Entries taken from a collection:
*-*-*
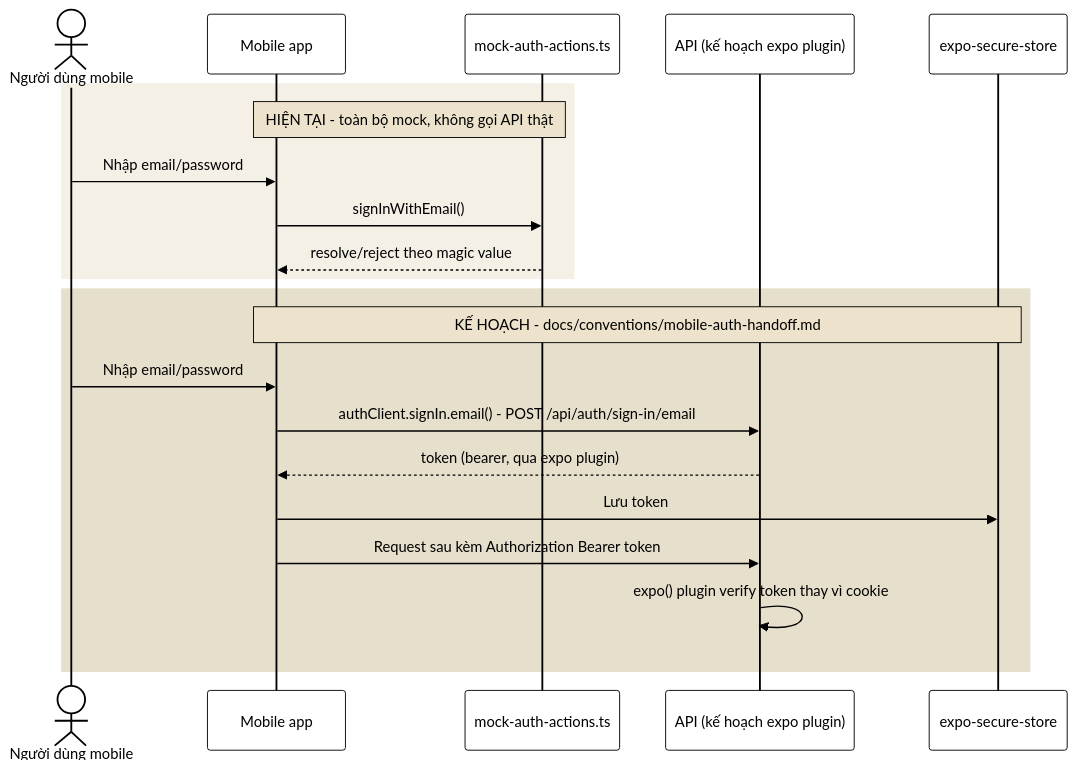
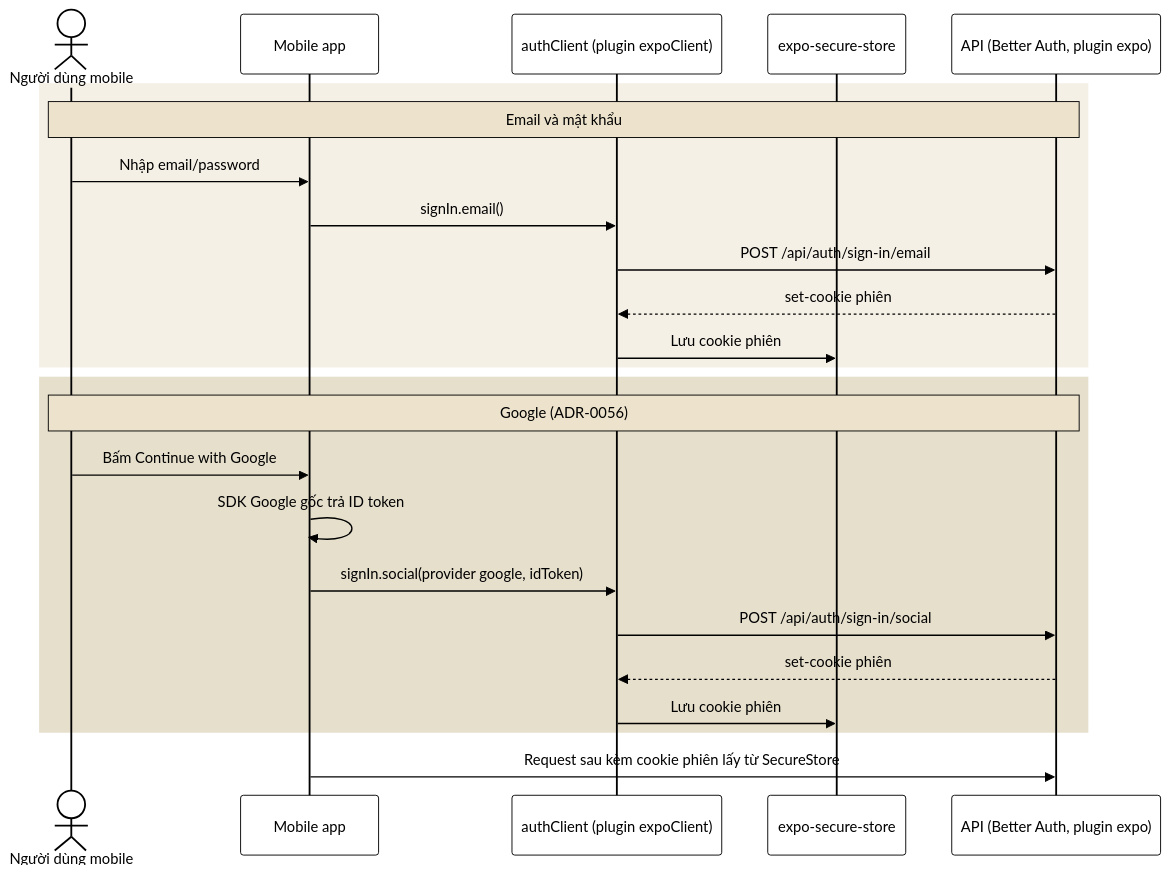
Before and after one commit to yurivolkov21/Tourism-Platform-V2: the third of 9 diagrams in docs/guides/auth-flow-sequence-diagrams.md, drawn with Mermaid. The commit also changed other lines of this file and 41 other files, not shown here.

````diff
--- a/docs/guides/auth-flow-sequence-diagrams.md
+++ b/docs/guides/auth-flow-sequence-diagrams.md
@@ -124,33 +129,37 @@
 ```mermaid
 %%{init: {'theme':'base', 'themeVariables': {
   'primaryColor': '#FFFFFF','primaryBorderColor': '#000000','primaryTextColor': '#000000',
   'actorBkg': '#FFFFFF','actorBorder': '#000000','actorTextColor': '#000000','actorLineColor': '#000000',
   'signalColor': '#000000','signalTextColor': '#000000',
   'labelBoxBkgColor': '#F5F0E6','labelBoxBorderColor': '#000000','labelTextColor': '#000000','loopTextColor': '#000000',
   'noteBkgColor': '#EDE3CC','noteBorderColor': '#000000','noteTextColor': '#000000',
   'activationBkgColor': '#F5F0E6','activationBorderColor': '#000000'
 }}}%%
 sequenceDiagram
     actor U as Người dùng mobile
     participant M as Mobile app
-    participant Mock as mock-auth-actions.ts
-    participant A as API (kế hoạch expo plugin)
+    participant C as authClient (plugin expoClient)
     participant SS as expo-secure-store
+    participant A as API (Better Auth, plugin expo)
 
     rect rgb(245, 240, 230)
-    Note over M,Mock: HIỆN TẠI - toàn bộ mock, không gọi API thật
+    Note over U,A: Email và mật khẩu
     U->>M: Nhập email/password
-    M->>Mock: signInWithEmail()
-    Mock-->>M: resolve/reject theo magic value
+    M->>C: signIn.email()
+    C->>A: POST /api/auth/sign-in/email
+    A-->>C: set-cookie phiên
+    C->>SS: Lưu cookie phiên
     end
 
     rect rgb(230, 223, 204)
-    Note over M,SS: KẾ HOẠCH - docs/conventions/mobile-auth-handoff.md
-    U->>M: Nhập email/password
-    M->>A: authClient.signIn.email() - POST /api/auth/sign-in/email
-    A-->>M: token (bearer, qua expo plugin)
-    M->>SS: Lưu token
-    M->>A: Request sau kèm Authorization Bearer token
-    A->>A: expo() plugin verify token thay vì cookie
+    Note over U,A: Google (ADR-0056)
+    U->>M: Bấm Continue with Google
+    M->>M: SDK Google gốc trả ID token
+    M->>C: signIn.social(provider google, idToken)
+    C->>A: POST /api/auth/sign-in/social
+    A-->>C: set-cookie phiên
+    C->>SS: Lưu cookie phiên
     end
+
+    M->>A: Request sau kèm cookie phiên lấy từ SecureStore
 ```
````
*-*-*
**Task brief:** Return the entries above exactly, skipping any images.

**Final answer:**
Before and after one commit to yurivolkov21/Tourism-Platform-V2: the third of 9 diagrams in docs/guides/auth-flow-sequence-diagrams.md, drawn with Mermaid. The commit also changed other lines of this file and 41 other files, not shown here.

````diff
--- a/docs/guides/auth-flow-sequence-diagrams.md
+++ b/docs/guides/auth-flow-sequence-diagrams.md
@@ -124,33 +129,37 @@
 ```mermaid
 %%{init: {'theme':'base', 'themeVariables': {
   'primaryColor': '#FFFFFF','primaryBorderColor': '#000000','primaryTextColor': '#000000',
   'actorBkg': '#FFFFFF','actorBorder': '#000000','actorTextColor': '#000000','actorLineColor': '#000000',
   'signalColor': '#000000','signalTextColor': '#000000',
   'labelBoxBkgColor': '#F5F0E6','labelBoxBorderColor': '#000000','labelTextColor': '#000000','loopTextColor': '#000000',
   'noteBkgColor': '#EDE3CC','noteBorderColor': '#000000','noteTextColor': '#000000',
   'activationBkgColor': '#F5F0E6','activationBorderColor': '#000000'
 }}}%%
 sequenceDiagram
     actor U as Người dùng mobile
     participant M as Mobile app
-    participant Mock as mock-auth-actions.ts
-    participant A as API (kế hoạch expo plugin)
+    participant C as authClient (plugin expoClient)
     participant SS as expo-secure-store
+    participant A as API (Better Auth, plugin expo)
 
     rect rgb(245, 240, 230)
-    Note over M,Mock: HIỆN TẠI - toàn bộ mock, không gọi API thật
+    Note over U,A: Email và mật khẩu
     U->>M: Nhập email/password
-    M->>Mock: signInWithEmail()
-    Mock-->>M: resolve/reject theo magic value
+    M->>C: signIn.email()
+    C->>A: POST /api/auth/sign-in/email
+    A-->>C: set-cookie phiên
+    C->>SS: Lưu cookie phiên
     end
 
     rect rgb(230, 223, 204)
-    Note over M,SS: KẾ HOẠCH - docs/conventions/mobile-auth-handoff.md
-    U->>M: Nhập email/password
-    M->>A: authClient.signIn.email() - POST /api/auth/sign-in/email
-    A-->>M: token (bearer, qua expo plugin)
-    M->>SS: Lưu token
-    M->>A: Request sau kèm Authorization Bearer token
-    A->>A: expo() plugin verify token thay vì cookie
+    Note over U,A: Google (ADR-0056)
+    U->>M: Bấm Continue with Google
+    M->>M: SDK Google gốc trả ID token
+    M->>C: signIn.social(provider google, idToken)
+    C->>A: POST /api/auth/sign-in/social
+    A-->>C: set-cookie phiên
+    C->>SS: Lưu cookie phiên
     end
+
+    M->>A: Request sau kèm cookie phiên lấy từ SecureStore
 ```
````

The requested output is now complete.